But Amos cuts through all of that superficial and thoughtless sentimentality. Yahweh has spoken. There is a law according to which mankind will be judged, and all the more the church of God. God will not, he is not able to overlook the sins that have been committed, and, in any case, they are far weightier crimes than human beings are ever willing to admit. Like John André we are masters at presenting ourselves as too worthy to die, too good to suffer such stern punishment. But the Lord will have none of that. He knows the heart. He knows the life. And he has standards that he will not bend to suit people’s selfish indifference to him and his law.

Many years ago now, a member of this congregation and a friend of our family was abducted a few blocks from our home after an evening of babysitting. Her captor assaulted her and put her through a horrible ordeal before releasing her the following morning. He was a Fort Lewis soldier and was caught quite quickly by the military police. I was at his trial on the post. The military tribunals conduct their trials more swiftly than the civilian courts. He was tried and sentenced on the same day. I listened to the case being made against him and watched him sitting there. Angry as I was at the harm he had done to our friend I couldn’t help but have some sympathy for him, sitting there, his life in ruins, nothing stretching before him but years and years of hard time.
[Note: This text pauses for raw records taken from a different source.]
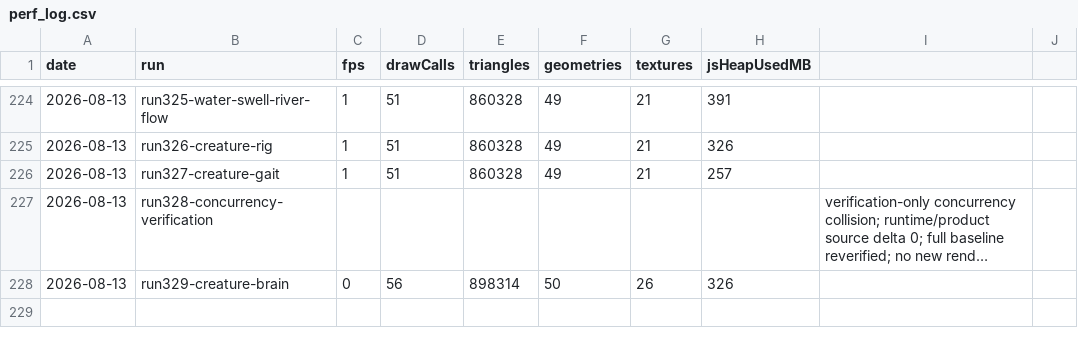
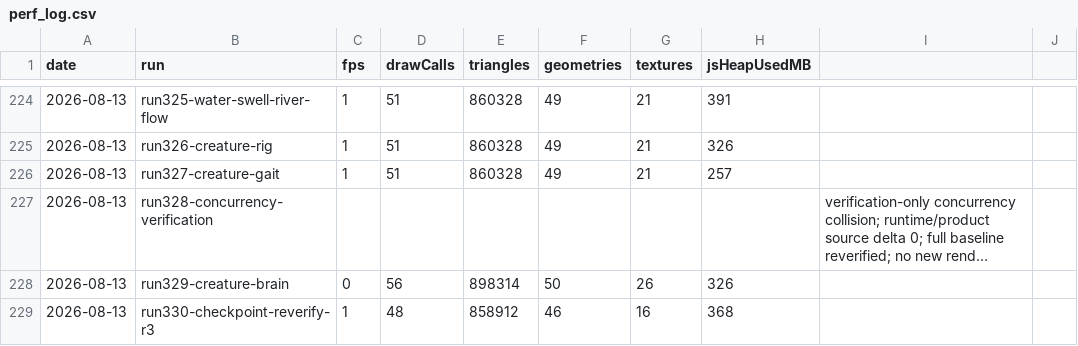
Before and after one commit to umitalgan061-sudo/aapw, a CSV file: perf_log.csv, drawn as a sheet; only a part is shown, gaps mark what is left out; long unchanged cells end in …; the diff names each change by its address in the sheet, - before the commit and + after, or states it on an @@ line.

```diff
--- a/perf_log.csv
+++ b/perf_log.csv
+row 229: 2026-08-13 | run330-checkpoint-reverify-r3 | 1 | 48 | 858912 | 46 | 16 | 368
```
Also changed, not shown: 2 other files.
I wondered where he came from and what kind of family life he had had. I suspect that in most of the ways we judge a person we know only casually, we might have said that he wasn’t a bad guy. But he had committed a serious crime and the judge did what he should have done and punished him severely for it.

And that is what Amos is telling us as he told Israel to no avail. You cannot rebel against God with impunity. You can seem to; you can prosper for a time in your indifference to God and his law. God is patient and his patience often gives people the mistaken impression that God will never insist that our lives – the life of every human being – be judged according to his law and his will. But the fact is, the reality is, he does insist, he will insist, and when he does he will be implacable in his determination that justice be done. And when the Assyrian arrives at your door it will be altogether too late to wish that you had paid attention when God was speaking to you!